Finally, love and pray for your congregation. You have been tasked with the great honor to point people to Christ through your singing. Do your best to be honoring and loving toward those who may malign you. And remember that the reason we gather together is for God, not for us.

 

Transitioning Out

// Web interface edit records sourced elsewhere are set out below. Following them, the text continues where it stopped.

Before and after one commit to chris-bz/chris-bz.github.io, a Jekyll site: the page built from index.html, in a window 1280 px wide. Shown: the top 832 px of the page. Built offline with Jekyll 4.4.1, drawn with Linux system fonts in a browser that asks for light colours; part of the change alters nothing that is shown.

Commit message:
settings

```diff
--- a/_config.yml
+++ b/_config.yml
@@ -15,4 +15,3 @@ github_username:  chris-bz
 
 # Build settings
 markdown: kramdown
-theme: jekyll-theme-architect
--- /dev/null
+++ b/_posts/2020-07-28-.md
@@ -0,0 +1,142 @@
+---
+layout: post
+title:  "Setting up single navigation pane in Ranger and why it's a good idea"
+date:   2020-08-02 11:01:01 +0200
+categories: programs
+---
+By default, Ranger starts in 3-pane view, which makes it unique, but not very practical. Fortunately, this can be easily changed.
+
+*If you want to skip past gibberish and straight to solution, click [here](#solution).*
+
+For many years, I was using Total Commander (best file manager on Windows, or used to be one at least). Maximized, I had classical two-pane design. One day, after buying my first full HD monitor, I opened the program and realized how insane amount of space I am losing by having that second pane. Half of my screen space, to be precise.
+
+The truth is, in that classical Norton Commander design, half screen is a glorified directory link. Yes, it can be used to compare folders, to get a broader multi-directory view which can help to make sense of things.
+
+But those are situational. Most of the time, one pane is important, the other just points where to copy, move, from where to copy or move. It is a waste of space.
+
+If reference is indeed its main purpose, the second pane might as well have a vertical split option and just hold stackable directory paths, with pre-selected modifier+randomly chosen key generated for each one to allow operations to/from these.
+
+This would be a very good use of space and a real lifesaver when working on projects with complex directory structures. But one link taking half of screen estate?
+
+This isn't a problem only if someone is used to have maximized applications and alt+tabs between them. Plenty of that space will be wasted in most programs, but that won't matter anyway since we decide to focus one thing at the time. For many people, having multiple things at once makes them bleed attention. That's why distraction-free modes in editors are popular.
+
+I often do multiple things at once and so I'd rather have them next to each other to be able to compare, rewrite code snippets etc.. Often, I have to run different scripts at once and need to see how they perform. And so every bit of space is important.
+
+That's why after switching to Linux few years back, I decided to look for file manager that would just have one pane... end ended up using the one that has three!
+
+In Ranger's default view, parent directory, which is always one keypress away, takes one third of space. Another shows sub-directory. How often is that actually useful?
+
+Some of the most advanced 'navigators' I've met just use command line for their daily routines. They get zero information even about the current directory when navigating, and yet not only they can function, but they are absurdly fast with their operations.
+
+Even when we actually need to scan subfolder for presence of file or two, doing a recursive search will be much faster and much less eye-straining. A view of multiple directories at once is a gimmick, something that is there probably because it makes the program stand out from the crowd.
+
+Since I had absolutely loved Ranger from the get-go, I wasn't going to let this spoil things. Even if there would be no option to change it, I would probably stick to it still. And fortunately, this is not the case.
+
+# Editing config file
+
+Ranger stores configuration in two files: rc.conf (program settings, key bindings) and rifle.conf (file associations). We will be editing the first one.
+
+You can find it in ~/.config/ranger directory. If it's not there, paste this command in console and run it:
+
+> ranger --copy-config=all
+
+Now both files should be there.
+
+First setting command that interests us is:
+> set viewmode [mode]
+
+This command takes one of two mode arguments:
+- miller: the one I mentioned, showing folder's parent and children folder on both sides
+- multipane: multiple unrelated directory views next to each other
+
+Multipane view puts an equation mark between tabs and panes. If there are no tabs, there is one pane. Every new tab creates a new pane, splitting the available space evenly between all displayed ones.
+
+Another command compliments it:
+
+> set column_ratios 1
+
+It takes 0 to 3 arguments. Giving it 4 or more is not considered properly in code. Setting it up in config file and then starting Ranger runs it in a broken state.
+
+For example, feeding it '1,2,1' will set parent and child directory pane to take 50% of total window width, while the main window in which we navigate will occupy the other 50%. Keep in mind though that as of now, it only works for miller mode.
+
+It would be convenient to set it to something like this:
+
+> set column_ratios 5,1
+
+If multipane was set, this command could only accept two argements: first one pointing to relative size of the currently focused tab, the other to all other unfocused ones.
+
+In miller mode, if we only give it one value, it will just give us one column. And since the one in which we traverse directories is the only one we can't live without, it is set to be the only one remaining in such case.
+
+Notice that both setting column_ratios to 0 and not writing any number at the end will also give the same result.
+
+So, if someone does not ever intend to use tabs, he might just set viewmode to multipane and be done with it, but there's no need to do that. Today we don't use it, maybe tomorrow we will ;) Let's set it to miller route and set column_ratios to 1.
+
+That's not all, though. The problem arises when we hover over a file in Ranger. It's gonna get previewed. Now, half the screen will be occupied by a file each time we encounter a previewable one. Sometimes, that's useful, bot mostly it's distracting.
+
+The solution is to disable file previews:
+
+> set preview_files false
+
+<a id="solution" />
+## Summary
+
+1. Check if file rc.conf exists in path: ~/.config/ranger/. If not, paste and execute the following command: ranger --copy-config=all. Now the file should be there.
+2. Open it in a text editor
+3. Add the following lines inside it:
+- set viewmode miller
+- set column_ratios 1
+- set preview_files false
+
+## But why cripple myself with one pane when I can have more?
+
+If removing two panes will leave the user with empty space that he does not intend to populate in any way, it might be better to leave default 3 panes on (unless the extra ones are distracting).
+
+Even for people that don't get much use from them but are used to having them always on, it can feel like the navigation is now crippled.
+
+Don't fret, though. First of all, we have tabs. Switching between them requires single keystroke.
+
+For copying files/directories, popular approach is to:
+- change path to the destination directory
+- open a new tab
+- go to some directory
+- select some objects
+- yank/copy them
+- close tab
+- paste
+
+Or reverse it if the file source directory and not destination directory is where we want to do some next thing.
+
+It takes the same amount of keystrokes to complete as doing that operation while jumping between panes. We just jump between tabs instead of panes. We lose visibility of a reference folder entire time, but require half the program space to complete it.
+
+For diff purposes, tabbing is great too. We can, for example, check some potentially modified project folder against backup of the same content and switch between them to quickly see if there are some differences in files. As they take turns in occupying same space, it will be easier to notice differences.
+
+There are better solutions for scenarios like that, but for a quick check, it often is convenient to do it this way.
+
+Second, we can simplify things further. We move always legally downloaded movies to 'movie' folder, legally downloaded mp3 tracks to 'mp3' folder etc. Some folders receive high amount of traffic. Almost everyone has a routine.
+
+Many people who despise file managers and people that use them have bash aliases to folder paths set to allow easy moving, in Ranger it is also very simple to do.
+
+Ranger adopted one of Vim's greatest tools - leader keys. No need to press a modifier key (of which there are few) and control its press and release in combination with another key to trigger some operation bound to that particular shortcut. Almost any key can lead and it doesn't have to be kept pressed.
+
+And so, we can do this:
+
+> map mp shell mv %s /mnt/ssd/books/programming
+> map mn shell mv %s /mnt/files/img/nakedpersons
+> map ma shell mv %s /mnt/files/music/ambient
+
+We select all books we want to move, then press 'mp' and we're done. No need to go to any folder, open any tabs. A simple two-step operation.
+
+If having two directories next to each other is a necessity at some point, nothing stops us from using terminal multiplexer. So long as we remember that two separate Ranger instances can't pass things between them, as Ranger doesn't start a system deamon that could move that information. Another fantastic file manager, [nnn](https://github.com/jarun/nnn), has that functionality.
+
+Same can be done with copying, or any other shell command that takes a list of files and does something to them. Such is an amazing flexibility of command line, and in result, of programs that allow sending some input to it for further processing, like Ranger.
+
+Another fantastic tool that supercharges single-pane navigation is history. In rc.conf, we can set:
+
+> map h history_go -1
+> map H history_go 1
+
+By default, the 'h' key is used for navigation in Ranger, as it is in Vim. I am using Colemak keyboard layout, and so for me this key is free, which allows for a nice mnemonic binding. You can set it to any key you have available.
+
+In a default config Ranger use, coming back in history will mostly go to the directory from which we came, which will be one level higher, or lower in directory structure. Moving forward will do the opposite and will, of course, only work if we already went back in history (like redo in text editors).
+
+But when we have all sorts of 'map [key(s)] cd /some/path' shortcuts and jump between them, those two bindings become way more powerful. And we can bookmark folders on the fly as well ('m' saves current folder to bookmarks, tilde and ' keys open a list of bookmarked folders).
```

Over the past month, I have been in the process of transitioning out of the current church I serve and preparing to move and begin a new season of ministry in Longmont, Colorado focusing exclusively on worship through music. This process began last fall when I was talking to the youth pastor at this new church who has been a friend for a few years, and told my that my name had been brought up when the church decided it was time to hire a worship pastor. I officially applied for the position this past February, candidated last month and got called to the position a week later. Thus I have been wrestling through how to transition out of one church and into another without (hopefully!) dropping the ball at either place. Here are some of the things I’ve learned over the past few weeks.

It’s going to be hard.

I should have known this from the beginning, but I didn’t expect it to be as emotional as it was. I’ve enjoyed serving here for almost 4 years and have grown close to many people in the church. It’s been a joy to serve and I’ve had many opportunities to serve in so many different areas than I expected and have grown in my ability to lead people through music, pouring everything I could into the ministry here. Thinking that I won’t get to serve with them anymore isn’t easy to think through!

-Make Instruction Books

I quickly realized that my weekly to do list is bigger than I realized! Not as far as time, but as far as the steps it takes to get the music “stuff” ready each week! I need to pick songs that correlate to the sermon, think through any special events that week (missions moments, special announcements), Scripture readings, getting all the computers ready with the loops, lyrics and other slides, and then making sure planning center is right and everyone has the music in the right keys! During my time here I didn’t think through any of these processes but just do them! I took screen shots of each step of the process and included instructions about how to use all the main programs (for us here it’s Proclaim, Planning Center and Mainstage).

-Think Through All Your Subscriptions

Most music related things today seem to be subscription based, like Planning Center. Everything we’ve done here is currently tied to my account and church credit card which will soon be deactivated! I think I’ve transitioned them all to a different person and card, but I’m really hoping I didn’t miss anything!

-Ministry Is Relationships

Make sure you spend time with the people you’ve invested in. If this means setting up a meal for the ministries you’ve been most involved in, get it done. I was able to have a reception in between services this past Sunday to connect with a number of people, but it was very quick and I only was able to talk to people briefly. I did a music team meal, and a youth leader meal as both a way to say thank you for our time together, but also to just hang out with those people I’ve gotten close to over my years here.

-The Ministry Is Not Yours

This time has been a good reminder to me that this church isn’t all about me. Sure, I’ve left my mark on the areas I’m involved in and (again, hopefully!) positively in people’s lives, but the ministry will go on without me. This is hard to admit and even now hard to see how sometimes, but I know that God is in control. I hope we all have a mindset similar to John the Baptist who viewed his ministry as one of preparation (Mark 1:7-8).